    then get out of the way. And let’s be clear: The HP Way, when practiced
    correctly, was not about consensus management. Everyone got their say, but unit
    chiefs had to make decisions. Those unit chiefs were then expected to use that
    autonomy to deliver. They sweated it out at annual business reviews, terrified
    that co-founder David Packard, a 6-foot, 5-inch mountain of a man, would
    eliminate their unit for not making its numbers.

    The carrot, the stick,
    and the autonomy worked. From 1938 to 1998, HP grew more than 20% a year without
    a loss — giving it the longest period of fast growth in the history of American

    LOST FAITH.  Still, life was
    simpler in those days. Over the past decade, HP has gone from being an
    innovation leader in dozens of smallish tech businesses to a giant in a few
    huge, cutthroat markets — particularly PCs. When margins are razor-thin, it’s
    hard to pay for the perks and niceties HP once had been able to afford. Making
    matters worse, many HP employees had come to see those perks — the
    profit-sharing checks, the Taurus company cars — as entitlements, rather than
    rewards for a job well done.

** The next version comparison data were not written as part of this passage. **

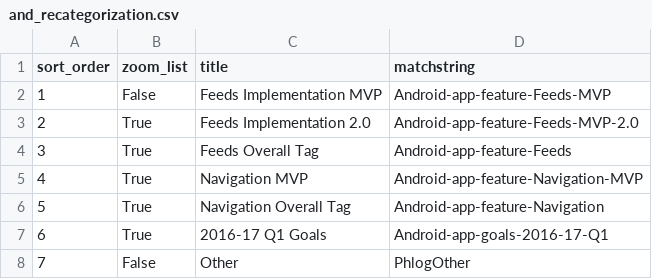
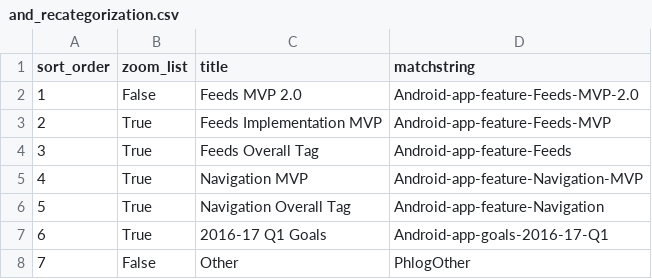
Before and after one commit to wikimedia/phlogiston, a CSV file: and_recategorization.csv, drawn as a sheet.

Commit message:
Update and_recategorization.csv

```diff
--- a/and_recategorization.csv
+++ b/and_recategorization.csv
@@ -1,4 +1,4 @@
 sort_order,zoom_list,title,matchstring
-1,False,Feeds Implementation MVP,Android-app-feature-Feeds-MVP
-2,True,Feeds Implementation 2.0,Android-app-feature-Feeds-MVP-2.0
+1,False,Feeds MVP 2.0,Android-app-feature-Feeds-MVP-2.0
+2,True,Feeds Implementation MVP,Android-app-feature-Feeds-MVP
 3,True,Feeds Overall Tag,Android-app-feature-Feeds
```
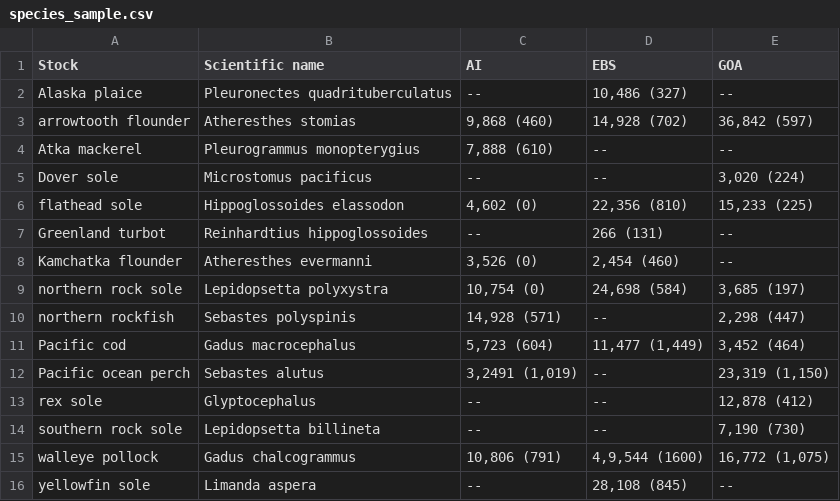
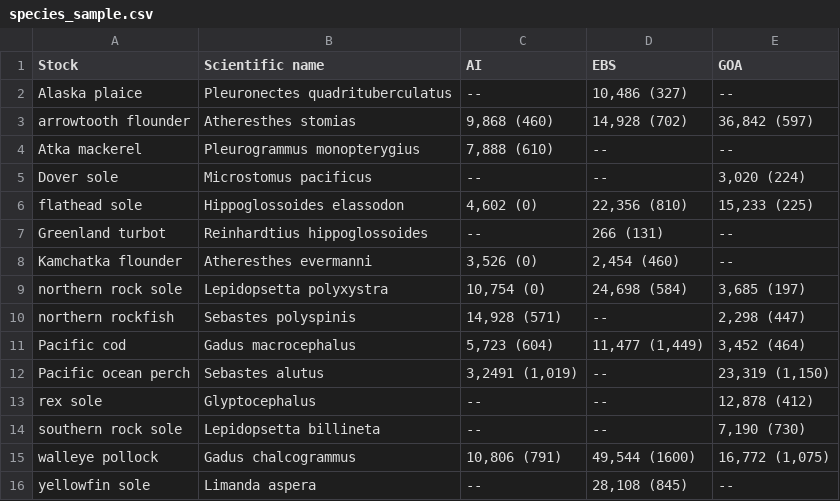
Before and after one commit to pete-hulson/swo-journal, a CSV file: tables/species_sample.csv, drawn as a sheet.

```diff
--- a/tables/species_sample.csv
+++ b/tables/species_sample.csv
@@ -14,3 +14,3 @@ rex sole,Glyptocephalus,--,--,"12,878 (412)"
 southern rock sole,Lepidopsetta billineta,--,--,"7,190 (730)"
-walleye pollock,Gadus chalcogrammus,"10,806 (791)","4,9,544 (1600)","16,772 (1,075)"
+walleye pollock,Gadus chalcogrammus,"10,806 (791)","49,544 (1600)","16,772 (1,075)"
 yellowfin sole,Limanda aspera,--,"28,108 (845)",--
```
Also changed, not shown: 6 other files.
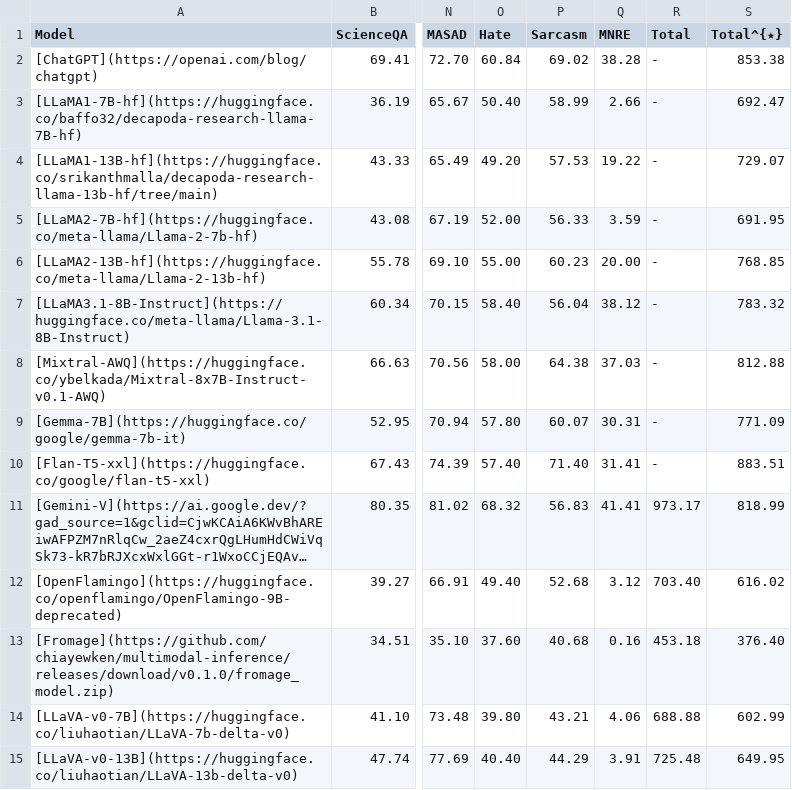
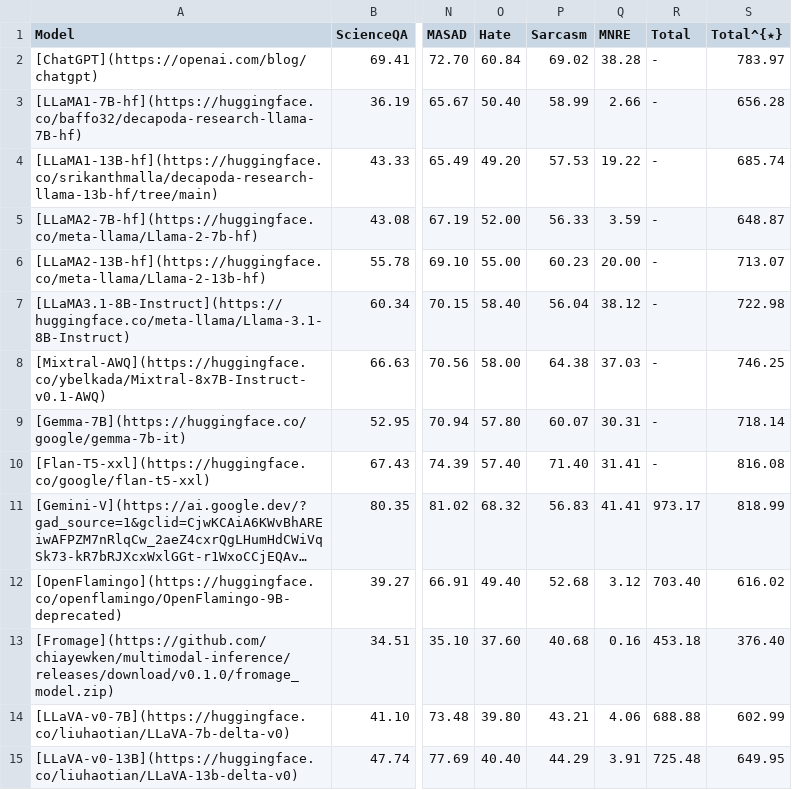
Before and after one commit to declare-lab/MM-InstructEval, a CSV file: docs/best_performance.csv, drawn as a sheet; only a part is shown, gaps mark what is left out; long unchanged cells end in …; the diff names each change by its address in the sheet, - before the commit and + after, or states it on an @@ line.

Commit message:
Update best_performance.csv

```diff
--- a/docs/best_performance.csv
+++ b/docs/best_performance.csv
-S2 (Total^{★}): 853.38
+S2 (Total^{★}): 783.97
-S3 (Total^{★}): 692.47
+S3 (Total^{★}): 656.28
-S4 (Total^{★}): 729.07
+S4 (Total^{★}): 685.74
-S5 (Total^{★}): 691.95
+S5 (Total^{★}): 648.87
-S6 (Total^{★}): 768.85
+S6 (Total^{★}): 713.07
-S7 (Total^{★}): 783.32
+S7 (Total^{★}): 722.98
-S8 (Total^{★}): 812.88
+S8 (Total^{★}): 746.25
-S9 (Total^{★}): 771.09
+S9 (Total^{★}): 718.14
-S10 (Total^{★}): 883.51
+S10 (Total^{★}): 816.08
```
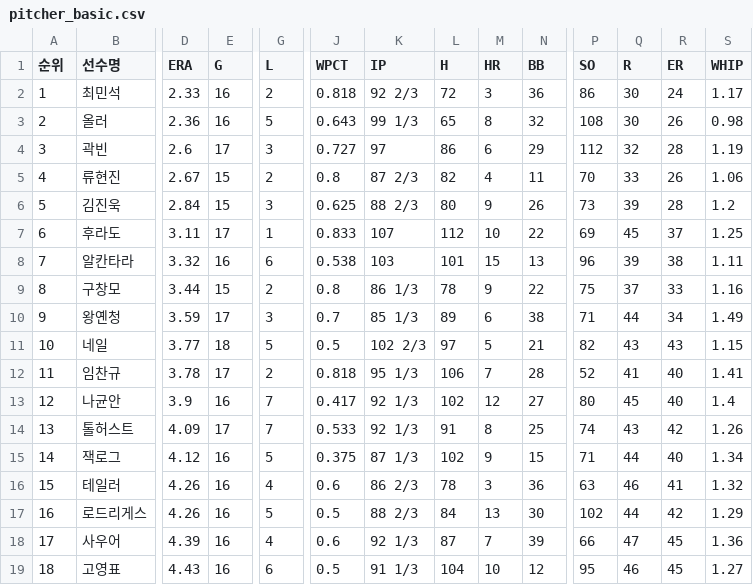
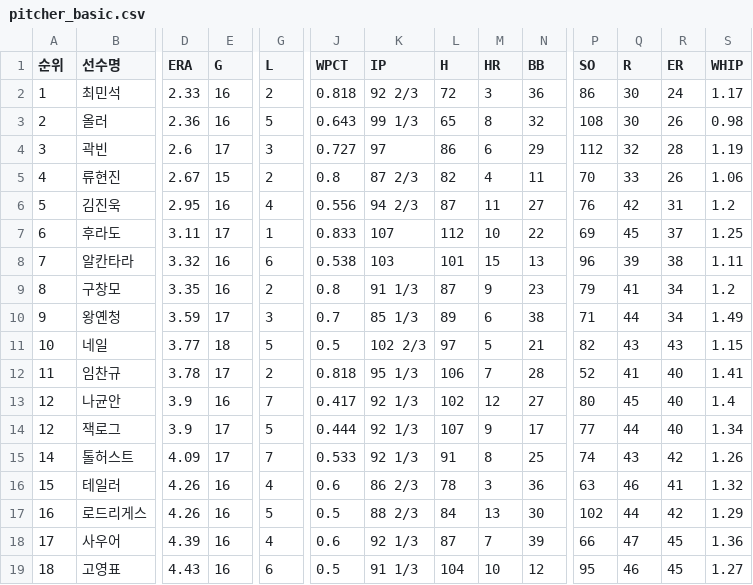
Before and after one commit to yruserious/kbo-fangraphs-v4, a CSV file: data_raw/2026_kbo_official/pitcher_basic.csv, drawn as a sheet; only a part is shown, gaps mark what is left out; removed rows and columns are numbered as before the commit, all else as after; rows hold the shown columns only; the diff covers the shown part only; the diff names each change by its address in the sheet, - before the commit and + after, or states it on an @@ line.

```diff
--- a/data_raw/2026_kbo_official/pitcher_basic.csv
+++ b/data_raw/2026_kbo_official/pitcher_basic.csv
-D6 (ERA): 2.84
+D6 (ERA): 2.95
-E6 (G): 15
+E6 (G): 16
-G6 (L): 3
+G6 (L): 4
-J6 (WPCT): 0.625
+J6 (WPCT): 0.556
-K6 (IP): 88 2/3
+K6 (IP): 94 2/3
-L6 (H): 80
+L6 (H): 87
-M6 (HR): 9
+M6 (HR): 11
-N6 (BB): 26
+N6 (BB): 27
-P6 (SO): 73
+P6 (SO): 76
-Q6 (R): 39
+Q6 (R): 42
-R6 (ER): 28
+R6 (ER): 31
-D9 (ERA): 3.44
+D9 (ERA): 3.35
-E9 (G): 15
+E9 (G): 16
-K9 (IP): 86 1/3
+K9 (IP): 91 1/3
-L9 (H): 78
+L9 (H): 87
-N9 (BB): 22
+N9 (BB): 23
-P9 (SO): 75
+P9 (SO): 79
-Q9 (R): 37
+Q9 (R): 41
-R9 (ER): 33
+R9 (ER): 34
-S9 (WHIP): 1.16
+S9 (WHIP): 1.2
+row 14: 12 | 잭로그 | 3.9 | 17 | 5 | 0.444 | 92 1/3 | 107 | 9 | 17 | 77 | 44 | 40 | 1.34
-A15 (순위): 13
+A15 (순위): 14
-row 15: 14 | 잭로그 | 4.12 | 16 | 5 | 0.375 | 87 1/3 | 102 | 9 | 15 | 71 | 44 | 40 | 1.34
```
Also changed, not shown: 28 edited cells elsewhere in this file, data_raw/2026_kbo_official/defense_basic.csv, data_raw/2026_kbo_official/hitter_basic1.csv, 2 other files.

    Also, Fiorina justifiably concluded that
    the tribal attitudes of HP’s various management groups were making it difficult
    for the company to deliver a coherent message to investors and customers. But
    try as she may, Fiorina wasn’t able to overlay her corporatewide organizational
    structures on the vast company. While they looked great on paper, they often
    merely replaced old forms of bureaucracy and inefficiencies with new ones.

    Unfortunately, Fiorina’s efforts tore at less tangible but nonetheless
    important employee morale. Rather than believing they were at a special
    enterprise, many HP employees came to think of their jobs as just the source of
    a paycheck. They lost faith in the outfit because they sensed that HP had
    adopted a new view of them.

    That was justified. The night the merger with Compaq was announced, execs said
    the deal would lead to 15,000 layoffs — though insiders already believed it
    could go as high as 30,000. All this at a concern that hadn’t had a major layoff
    in decades.

    There is good news, however. The HP Way isn’t dead. It’s
    dormant — and waiting for the right executive. “A little of the HP Way would
    probably work pretty well right now,” says Quantum (DSS ) Chief Executive
    Richard E. Belluzzo, a 22-year HP executive who left in 1997. “The strength of
    HP has always been its culture and its people. By unleashing people and making
    them feel like they made a difference, we got great results. That hasn’t been
    there for the past few years.”

    Certainly, it won’t be easy. Any new CEO
    will have many, many hard problems to solve. But HP still has assets such as a
    world-class research and development lab, enviable distribution power, and
    tremendous market clout.

    Most of all, its culture is waiting to be
    harnessed. The HP Way was never the problem. But it may be part of the answer.